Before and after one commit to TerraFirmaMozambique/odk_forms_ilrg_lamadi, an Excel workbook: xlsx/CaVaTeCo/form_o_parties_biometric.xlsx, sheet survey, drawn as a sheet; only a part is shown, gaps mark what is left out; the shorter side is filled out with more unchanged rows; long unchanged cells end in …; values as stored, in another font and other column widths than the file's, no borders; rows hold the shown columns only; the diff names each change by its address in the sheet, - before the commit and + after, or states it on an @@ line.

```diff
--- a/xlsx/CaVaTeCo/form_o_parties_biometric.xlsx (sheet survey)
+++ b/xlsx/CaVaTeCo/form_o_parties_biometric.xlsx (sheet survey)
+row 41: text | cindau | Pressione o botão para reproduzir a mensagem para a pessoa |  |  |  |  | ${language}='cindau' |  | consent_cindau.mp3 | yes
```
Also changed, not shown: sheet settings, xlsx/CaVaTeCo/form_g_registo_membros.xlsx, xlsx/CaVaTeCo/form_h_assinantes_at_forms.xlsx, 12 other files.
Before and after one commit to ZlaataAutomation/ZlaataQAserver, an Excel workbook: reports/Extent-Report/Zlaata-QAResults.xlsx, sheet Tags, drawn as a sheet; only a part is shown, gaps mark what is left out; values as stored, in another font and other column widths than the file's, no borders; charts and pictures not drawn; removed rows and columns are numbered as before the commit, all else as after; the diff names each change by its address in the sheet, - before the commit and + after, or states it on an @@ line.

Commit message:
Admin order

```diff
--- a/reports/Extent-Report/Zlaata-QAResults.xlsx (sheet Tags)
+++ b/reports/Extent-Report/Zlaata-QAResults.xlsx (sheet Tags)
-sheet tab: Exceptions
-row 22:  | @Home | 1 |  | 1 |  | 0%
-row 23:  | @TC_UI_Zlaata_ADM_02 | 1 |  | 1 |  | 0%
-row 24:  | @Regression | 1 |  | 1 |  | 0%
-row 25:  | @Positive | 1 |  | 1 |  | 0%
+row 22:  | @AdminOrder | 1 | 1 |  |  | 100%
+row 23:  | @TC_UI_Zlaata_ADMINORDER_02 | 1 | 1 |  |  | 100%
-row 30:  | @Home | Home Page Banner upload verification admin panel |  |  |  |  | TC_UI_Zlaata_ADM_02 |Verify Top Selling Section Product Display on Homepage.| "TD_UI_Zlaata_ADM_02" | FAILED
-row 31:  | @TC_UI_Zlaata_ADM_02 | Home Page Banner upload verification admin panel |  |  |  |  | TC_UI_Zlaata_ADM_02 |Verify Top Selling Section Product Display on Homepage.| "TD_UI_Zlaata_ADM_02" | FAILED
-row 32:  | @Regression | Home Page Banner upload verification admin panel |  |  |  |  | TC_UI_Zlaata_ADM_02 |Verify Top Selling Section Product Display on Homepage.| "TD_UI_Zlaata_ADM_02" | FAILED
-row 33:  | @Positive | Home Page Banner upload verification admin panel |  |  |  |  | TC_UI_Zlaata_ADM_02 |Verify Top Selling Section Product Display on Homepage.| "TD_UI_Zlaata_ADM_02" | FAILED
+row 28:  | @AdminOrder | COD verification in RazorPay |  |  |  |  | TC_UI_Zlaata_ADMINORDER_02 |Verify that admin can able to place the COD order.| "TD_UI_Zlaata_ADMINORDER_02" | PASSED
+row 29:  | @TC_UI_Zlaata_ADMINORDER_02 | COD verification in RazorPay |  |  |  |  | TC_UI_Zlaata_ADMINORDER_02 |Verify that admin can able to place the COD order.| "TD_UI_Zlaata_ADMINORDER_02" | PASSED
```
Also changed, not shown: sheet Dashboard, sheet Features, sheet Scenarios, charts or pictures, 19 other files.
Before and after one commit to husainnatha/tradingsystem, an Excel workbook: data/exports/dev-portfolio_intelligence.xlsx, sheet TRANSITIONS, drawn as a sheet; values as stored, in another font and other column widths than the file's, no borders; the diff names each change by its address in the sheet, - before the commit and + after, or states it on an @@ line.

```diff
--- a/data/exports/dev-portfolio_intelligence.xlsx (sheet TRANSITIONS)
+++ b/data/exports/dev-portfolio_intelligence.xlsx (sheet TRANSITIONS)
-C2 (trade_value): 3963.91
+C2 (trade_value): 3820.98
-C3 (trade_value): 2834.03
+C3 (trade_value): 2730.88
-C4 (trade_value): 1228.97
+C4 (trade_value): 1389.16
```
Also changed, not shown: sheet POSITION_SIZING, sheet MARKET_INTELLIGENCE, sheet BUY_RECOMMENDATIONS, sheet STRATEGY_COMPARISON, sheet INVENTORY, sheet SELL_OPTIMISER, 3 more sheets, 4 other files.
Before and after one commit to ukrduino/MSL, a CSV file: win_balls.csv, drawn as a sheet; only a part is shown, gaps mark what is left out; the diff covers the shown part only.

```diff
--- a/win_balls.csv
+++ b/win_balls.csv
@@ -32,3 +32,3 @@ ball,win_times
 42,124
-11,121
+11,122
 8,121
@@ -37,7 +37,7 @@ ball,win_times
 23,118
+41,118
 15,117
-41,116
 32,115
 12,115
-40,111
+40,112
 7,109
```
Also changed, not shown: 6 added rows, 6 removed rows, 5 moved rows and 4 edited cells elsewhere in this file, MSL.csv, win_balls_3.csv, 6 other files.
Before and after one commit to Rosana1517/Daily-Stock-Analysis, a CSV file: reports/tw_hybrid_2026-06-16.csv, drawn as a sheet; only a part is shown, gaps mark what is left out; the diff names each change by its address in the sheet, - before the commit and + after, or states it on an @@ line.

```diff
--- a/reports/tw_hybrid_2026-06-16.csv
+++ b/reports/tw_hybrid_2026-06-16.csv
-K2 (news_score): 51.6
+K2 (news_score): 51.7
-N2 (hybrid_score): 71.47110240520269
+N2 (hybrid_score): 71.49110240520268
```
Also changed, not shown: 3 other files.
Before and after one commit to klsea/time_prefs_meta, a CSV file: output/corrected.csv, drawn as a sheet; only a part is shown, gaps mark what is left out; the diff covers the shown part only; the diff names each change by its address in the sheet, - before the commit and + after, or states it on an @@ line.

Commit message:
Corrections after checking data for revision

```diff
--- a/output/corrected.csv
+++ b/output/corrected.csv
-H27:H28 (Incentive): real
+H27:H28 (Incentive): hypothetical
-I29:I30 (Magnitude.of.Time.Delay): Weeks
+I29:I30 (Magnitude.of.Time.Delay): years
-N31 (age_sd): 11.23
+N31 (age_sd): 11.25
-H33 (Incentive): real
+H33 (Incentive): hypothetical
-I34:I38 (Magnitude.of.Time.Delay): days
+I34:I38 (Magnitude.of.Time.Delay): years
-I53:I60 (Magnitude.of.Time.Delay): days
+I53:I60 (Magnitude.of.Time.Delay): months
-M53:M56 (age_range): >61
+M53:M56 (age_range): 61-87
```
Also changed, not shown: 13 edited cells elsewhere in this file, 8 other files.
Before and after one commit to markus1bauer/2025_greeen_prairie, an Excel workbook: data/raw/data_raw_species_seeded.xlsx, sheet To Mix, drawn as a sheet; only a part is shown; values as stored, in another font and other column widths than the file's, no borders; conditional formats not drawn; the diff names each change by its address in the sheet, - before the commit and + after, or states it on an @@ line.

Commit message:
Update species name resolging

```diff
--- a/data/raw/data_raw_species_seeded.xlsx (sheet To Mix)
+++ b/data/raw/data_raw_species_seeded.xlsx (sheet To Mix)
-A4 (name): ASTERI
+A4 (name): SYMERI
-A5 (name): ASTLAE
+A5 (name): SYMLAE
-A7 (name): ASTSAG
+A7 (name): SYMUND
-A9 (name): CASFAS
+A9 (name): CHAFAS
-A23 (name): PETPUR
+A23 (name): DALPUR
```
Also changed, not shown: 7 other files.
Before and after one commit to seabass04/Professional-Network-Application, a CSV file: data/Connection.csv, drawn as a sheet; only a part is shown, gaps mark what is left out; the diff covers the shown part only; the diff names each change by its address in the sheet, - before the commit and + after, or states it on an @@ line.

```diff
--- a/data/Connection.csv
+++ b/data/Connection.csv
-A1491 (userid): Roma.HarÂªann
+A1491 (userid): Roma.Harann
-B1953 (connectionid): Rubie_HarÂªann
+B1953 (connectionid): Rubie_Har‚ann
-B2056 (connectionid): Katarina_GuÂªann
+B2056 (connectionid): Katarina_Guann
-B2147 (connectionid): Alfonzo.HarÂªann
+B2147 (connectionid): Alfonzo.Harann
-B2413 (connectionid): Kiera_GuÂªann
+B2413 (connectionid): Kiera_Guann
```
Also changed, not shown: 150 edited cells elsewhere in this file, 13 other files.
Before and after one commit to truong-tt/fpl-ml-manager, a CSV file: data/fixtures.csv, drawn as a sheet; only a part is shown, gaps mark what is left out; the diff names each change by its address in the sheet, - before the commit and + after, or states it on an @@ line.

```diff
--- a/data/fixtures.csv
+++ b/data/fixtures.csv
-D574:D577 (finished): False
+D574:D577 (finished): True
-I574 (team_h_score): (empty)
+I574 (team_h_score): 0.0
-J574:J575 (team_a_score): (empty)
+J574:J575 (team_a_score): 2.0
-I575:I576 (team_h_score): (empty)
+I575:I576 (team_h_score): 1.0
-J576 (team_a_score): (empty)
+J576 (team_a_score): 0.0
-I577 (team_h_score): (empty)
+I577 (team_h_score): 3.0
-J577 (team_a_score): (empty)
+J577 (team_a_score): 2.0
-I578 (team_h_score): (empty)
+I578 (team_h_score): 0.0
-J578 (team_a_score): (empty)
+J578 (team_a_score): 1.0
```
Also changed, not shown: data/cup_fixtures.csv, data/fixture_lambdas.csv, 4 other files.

☆ ☆ ☆

▸ **EXERCISE OBJECTIVE**:
Looking at the data above, give the number of lines that include "PASSED"; add nothing else.

▸ **YOUR SOLUTION**:
2